I bought the most affordable 3/4″ plywood I could find. This was my first project, remember, and let’s just say I wasn’t completely convinced I wouldn’t totally screw it up. Better to mess up on a $30 sheet of plywood than a $75 sheet.
Here is the cabinet before doors were added. You can see how simple it is. The whole thing is put together using pocket holes.
The back support is a simple 2×4 connected to each side of the cabinet with pocket holes. This piece helps the cabinet keep its shape. It is also the piece you drill through to attach the cabinet to the wall.
I love shaker style doors. So simple. So clean. So attractive. And, as it turns out, super easy to make. I followed Ana White’s tutorial which you can find here.
And here it is after sanding/painting and attaching the doors. I used European style hinges that attach to the inside of the cabinet. The Liberty Silver Cabinet Mounting Template* (*Amazon affiliate link) made installation of the hinges a breeze.
What I learned:
- I didn’t bring the cabinet high enough off the ground–the toe kick area is a bit too short. Watch your feet when you open that large middle door!

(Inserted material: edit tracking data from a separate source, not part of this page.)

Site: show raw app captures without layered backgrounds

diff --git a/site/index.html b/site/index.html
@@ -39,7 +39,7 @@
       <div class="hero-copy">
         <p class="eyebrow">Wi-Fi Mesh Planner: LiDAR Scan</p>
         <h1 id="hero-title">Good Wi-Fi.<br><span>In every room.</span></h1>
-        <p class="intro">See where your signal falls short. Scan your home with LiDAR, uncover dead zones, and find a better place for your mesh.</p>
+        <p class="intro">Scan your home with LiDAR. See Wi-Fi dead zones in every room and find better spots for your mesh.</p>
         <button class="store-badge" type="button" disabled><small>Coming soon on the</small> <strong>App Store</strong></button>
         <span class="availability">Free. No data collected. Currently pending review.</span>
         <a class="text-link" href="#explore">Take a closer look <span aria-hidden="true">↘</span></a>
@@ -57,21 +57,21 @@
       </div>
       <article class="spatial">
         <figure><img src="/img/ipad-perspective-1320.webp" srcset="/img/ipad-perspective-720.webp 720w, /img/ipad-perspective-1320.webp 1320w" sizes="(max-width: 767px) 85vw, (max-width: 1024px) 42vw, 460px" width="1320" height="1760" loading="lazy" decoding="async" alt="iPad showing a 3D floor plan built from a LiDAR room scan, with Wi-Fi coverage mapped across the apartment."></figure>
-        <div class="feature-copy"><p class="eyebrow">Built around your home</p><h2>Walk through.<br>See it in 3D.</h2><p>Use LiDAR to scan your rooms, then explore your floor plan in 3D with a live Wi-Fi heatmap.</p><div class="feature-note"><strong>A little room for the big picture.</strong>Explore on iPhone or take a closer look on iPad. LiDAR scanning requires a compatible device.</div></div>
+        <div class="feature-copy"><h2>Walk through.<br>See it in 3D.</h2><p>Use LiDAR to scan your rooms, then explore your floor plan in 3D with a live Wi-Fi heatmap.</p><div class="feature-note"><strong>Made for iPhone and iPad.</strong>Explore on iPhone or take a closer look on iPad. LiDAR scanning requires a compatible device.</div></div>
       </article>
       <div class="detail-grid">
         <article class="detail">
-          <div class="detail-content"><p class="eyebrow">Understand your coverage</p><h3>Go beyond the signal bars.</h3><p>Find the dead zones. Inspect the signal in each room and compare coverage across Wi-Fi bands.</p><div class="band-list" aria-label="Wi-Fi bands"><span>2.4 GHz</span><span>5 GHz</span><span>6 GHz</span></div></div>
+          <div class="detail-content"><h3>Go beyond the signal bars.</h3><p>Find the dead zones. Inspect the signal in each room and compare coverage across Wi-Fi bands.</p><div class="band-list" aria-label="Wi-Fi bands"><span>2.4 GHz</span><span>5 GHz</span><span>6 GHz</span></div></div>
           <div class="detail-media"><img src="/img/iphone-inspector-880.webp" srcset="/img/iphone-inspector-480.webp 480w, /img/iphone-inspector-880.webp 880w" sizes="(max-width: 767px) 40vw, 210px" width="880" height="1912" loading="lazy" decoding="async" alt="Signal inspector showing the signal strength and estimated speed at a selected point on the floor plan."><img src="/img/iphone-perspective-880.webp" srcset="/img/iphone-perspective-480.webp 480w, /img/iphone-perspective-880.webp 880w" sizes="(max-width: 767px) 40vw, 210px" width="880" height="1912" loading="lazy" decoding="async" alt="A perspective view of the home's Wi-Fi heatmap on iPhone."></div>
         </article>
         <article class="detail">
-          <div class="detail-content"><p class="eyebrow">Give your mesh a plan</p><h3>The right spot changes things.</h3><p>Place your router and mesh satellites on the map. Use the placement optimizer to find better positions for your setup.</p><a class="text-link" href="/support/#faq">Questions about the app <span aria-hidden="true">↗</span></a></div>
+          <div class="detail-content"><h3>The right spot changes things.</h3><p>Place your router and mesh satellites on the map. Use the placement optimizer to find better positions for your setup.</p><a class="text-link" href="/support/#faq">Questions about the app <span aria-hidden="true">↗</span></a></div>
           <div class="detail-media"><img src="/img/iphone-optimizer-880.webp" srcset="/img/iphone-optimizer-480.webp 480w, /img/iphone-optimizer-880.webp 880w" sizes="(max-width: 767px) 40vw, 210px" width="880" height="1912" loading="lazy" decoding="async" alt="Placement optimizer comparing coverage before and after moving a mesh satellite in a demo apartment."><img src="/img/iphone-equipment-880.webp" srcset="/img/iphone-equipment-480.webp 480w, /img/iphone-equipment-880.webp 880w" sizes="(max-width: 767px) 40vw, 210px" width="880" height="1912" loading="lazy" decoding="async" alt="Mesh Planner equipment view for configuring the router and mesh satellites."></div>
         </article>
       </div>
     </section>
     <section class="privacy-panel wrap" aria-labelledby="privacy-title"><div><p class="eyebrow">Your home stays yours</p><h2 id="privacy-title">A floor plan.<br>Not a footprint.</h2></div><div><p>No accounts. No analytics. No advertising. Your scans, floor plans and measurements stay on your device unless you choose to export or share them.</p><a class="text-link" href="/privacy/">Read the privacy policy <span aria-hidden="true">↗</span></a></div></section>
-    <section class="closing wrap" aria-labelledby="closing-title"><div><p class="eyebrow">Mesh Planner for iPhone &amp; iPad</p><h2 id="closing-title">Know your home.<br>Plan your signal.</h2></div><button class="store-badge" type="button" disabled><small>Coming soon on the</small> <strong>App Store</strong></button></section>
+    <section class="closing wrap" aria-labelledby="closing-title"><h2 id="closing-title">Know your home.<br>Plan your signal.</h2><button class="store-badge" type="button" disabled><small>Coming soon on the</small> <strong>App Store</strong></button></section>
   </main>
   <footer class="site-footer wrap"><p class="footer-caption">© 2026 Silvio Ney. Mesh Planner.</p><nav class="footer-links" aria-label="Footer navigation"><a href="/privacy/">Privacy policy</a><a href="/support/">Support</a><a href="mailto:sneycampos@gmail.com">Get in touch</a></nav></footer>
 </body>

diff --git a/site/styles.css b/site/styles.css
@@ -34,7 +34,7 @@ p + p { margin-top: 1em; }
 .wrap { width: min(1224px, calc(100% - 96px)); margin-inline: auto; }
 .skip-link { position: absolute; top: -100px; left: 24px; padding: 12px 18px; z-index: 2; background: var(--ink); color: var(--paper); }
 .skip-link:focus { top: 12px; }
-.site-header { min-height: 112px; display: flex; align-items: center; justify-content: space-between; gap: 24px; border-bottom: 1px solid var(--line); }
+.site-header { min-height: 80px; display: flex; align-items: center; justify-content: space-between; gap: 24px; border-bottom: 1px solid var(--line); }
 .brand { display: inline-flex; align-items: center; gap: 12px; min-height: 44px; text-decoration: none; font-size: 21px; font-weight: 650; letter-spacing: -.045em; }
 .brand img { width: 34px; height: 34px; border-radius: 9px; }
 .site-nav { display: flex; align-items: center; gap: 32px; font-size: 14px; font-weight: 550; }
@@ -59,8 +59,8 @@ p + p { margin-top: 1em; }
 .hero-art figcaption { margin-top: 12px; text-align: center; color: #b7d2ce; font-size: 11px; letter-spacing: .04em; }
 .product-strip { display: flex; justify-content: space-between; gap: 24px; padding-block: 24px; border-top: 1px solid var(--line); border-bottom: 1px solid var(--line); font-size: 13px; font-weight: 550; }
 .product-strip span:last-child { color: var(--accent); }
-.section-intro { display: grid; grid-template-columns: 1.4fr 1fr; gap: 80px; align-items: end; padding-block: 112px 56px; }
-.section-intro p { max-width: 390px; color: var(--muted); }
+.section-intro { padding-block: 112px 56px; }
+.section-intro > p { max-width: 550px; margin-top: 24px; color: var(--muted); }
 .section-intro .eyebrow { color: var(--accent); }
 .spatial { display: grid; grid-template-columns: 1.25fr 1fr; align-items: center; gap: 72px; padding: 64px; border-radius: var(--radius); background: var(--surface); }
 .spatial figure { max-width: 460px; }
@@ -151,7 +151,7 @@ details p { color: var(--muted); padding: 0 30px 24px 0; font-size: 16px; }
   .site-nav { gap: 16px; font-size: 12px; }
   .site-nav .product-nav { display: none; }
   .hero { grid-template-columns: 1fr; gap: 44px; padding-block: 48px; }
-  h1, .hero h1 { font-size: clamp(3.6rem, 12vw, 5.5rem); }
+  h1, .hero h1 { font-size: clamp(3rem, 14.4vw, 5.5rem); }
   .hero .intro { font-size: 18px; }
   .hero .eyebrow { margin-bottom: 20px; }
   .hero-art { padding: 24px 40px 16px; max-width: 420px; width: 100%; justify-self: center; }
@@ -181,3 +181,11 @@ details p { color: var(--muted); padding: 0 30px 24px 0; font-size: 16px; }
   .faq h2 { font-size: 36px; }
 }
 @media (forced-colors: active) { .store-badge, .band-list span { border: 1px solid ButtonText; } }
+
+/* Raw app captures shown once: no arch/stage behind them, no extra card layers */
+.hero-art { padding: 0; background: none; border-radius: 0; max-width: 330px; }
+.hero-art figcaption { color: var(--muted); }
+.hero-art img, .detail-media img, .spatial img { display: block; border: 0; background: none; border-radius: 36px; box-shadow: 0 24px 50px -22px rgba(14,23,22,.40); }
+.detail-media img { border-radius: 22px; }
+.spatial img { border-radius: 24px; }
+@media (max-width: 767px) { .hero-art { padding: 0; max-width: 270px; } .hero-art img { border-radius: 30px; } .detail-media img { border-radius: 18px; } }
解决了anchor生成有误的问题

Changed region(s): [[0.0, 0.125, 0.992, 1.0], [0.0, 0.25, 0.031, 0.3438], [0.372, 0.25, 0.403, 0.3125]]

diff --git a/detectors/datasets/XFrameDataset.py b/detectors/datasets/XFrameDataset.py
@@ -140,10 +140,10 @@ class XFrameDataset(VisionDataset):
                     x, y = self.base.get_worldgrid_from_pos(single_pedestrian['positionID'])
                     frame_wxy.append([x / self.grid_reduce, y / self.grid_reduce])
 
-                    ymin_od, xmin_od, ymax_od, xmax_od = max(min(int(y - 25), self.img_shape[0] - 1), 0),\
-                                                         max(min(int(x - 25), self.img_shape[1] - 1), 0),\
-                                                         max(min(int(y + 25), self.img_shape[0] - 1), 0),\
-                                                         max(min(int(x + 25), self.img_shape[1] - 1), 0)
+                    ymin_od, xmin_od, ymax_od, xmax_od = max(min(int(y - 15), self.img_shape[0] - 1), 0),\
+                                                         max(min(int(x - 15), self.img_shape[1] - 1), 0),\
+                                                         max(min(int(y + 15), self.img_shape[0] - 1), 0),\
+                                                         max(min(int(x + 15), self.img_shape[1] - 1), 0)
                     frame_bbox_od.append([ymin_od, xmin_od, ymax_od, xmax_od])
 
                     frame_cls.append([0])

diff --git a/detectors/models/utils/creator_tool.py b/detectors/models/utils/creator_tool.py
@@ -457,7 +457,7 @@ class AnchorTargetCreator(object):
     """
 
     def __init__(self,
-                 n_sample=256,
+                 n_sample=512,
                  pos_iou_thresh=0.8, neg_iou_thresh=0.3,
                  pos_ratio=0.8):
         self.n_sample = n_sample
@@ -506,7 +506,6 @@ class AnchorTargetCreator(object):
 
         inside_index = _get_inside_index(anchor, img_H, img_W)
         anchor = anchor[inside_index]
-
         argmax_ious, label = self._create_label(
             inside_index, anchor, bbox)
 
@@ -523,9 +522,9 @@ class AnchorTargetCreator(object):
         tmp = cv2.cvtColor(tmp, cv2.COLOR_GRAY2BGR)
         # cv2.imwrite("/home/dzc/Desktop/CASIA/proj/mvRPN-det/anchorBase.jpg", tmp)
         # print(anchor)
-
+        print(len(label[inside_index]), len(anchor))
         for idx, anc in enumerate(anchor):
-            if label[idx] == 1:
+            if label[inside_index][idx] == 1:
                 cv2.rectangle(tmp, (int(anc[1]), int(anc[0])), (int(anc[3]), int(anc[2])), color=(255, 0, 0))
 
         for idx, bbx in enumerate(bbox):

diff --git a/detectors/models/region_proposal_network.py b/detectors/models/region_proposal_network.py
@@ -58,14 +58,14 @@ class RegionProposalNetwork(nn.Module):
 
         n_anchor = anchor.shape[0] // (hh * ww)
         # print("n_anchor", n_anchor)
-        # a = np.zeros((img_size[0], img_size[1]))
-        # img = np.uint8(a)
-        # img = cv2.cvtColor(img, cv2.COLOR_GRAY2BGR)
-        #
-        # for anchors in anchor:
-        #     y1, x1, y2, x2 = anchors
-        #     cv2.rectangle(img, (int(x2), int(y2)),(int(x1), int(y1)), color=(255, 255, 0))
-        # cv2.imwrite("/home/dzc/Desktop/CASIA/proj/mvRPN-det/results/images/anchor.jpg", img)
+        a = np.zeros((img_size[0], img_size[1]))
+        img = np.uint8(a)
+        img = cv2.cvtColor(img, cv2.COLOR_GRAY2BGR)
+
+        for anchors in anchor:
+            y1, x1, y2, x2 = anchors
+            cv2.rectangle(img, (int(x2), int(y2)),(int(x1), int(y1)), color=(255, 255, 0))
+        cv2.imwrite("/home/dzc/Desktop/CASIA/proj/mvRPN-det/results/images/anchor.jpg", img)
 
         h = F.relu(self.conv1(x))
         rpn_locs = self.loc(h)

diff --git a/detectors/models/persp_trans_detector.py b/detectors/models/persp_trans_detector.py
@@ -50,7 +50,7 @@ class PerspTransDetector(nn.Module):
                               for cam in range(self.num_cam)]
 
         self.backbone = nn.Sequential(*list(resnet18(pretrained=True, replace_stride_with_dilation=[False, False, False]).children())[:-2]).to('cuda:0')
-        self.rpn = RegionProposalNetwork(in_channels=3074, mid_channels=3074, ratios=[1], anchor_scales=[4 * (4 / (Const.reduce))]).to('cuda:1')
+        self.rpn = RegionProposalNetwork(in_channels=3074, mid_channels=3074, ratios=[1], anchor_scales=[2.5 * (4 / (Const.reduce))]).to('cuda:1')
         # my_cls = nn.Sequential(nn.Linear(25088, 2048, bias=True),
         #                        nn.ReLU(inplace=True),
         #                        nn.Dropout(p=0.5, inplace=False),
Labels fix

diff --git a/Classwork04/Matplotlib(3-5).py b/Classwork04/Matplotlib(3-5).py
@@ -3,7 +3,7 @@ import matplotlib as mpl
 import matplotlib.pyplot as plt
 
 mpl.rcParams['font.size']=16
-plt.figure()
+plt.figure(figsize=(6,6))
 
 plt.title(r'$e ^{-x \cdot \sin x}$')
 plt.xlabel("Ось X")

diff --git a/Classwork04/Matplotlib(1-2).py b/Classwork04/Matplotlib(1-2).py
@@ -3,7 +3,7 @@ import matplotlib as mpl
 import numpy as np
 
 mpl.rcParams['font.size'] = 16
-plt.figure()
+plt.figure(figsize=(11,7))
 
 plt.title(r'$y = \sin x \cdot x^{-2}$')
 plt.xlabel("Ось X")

- I placed the hinges for all of the doors on the left side. I thought that keeping it “consistent,” would be a good choice, but getting into the door on the far right feels somewhat awkward. The hinges on that door should have been placed on the right side.
Good things to know for the next vanity build! 🙂